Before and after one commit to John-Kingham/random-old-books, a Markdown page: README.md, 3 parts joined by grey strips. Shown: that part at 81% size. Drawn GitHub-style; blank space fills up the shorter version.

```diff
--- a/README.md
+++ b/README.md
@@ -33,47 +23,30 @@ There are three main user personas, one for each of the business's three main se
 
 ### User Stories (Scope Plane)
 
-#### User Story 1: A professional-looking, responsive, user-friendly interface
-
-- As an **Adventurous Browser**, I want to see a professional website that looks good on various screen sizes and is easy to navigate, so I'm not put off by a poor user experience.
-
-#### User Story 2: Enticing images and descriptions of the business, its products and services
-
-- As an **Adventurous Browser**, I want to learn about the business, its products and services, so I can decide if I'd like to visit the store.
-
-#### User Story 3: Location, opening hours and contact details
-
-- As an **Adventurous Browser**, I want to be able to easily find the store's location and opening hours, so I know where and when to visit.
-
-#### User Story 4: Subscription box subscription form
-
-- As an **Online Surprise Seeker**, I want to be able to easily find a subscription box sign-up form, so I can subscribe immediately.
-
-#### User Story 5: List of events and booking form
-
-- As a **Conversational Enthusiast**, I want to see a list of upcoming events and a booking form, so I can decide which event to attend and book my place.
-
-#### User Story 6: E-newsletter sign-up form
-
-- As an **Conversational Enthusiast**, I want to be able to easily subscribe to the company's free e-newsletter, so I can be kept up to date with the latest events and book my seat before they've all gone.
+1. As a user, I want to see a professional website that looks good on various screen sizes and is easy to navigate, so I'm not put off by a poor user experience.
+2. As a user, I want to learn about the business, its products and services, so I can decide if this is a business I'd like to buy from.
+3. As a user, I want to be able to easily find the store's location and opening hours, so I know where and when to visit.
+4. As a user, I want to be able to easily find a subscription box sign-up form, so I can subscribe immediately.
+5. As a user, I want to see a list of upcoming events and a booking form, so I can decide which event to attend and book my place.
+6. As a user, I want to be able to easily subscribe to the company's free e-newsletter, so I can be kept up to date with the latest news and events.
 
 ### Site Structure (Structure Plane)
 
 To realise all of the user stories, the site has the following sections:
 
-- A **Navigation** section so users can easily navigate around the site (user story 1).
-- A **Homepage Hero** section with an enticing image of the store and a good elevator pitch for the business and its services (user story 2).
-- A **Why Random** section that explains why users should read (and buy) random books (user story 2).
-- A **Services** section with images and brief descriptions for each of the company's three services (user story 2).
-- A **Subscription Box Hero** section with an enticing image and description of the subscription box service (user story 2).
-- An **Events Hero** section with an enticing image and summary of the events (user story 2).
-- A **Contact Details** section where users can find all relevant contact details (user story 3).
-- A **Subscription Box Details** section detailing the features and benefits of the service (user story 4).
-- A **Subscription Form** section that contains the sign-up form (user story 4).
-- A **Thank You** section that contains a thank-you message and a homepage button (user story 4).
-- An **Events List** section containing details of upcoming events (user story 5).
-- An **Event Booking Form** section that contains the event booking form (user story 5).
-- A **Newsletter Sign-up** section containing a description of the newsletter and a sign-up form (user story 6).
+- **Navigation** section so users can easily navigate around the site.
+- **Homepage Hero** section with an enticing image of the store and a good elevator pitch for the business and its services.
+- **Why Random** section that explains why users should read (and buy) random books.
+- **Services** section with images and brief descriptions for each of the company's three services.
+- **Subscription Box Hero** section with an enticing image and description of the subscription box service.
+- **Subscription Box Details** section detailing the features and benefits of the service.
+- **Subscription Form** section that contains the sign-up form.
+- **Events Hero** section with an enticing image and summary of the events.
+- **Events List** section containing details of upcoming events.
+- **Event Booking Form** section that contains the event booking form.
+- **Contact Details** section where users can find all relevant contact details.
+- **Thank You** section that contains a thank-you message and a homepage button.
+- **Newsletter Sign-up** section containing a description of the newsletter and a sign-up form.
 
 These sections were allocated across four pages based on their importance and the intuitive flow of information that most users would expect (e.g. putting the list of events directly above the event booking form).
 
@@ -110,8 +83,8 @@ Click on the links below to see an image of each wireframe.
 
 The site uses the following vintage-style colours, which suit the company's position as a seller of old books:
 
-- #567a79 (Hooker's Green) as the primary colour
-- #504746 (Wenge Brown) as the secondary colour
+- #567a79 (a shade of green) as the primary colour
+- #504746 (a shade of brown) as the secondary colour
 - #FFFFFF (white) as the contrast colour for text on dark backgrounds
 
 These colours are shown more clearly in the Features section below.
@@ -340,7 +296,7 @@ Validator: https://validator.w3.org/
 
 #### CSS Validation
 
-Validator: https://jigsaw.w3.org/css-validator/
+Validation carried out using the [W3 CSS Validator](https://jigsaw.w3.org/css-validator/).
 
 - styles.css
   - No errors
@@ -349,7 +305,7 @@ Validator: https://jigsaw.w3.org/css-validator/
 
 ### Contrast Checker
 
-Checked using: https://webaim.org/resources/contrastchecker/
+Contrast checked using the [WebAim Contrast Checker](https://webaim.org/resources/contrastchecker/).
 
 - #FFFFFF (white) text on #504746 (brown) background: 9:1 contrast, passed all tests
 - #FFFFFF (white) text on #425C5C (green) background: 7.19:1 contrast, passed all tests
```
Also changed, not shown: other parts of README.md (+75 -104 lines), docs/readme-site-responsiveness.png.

━━━━━━━━

■ WHAT YOU WILL DO ■
Each line of the data that includes "Validator" should be copied.

■ RESPONSE AREA ■
@@ -340,7 +296,7 @@ Validator: https://validator.w3.org/
-Validator: https://jigsaw.w3.org/css-validator/
+Validation carried out using the [W3 CSS Validator](https://jigsaw.w3.org/css-validator/).
@@ -349,7 +305,7 @@ Validator: https://jigsaw.w3.org/css-validator/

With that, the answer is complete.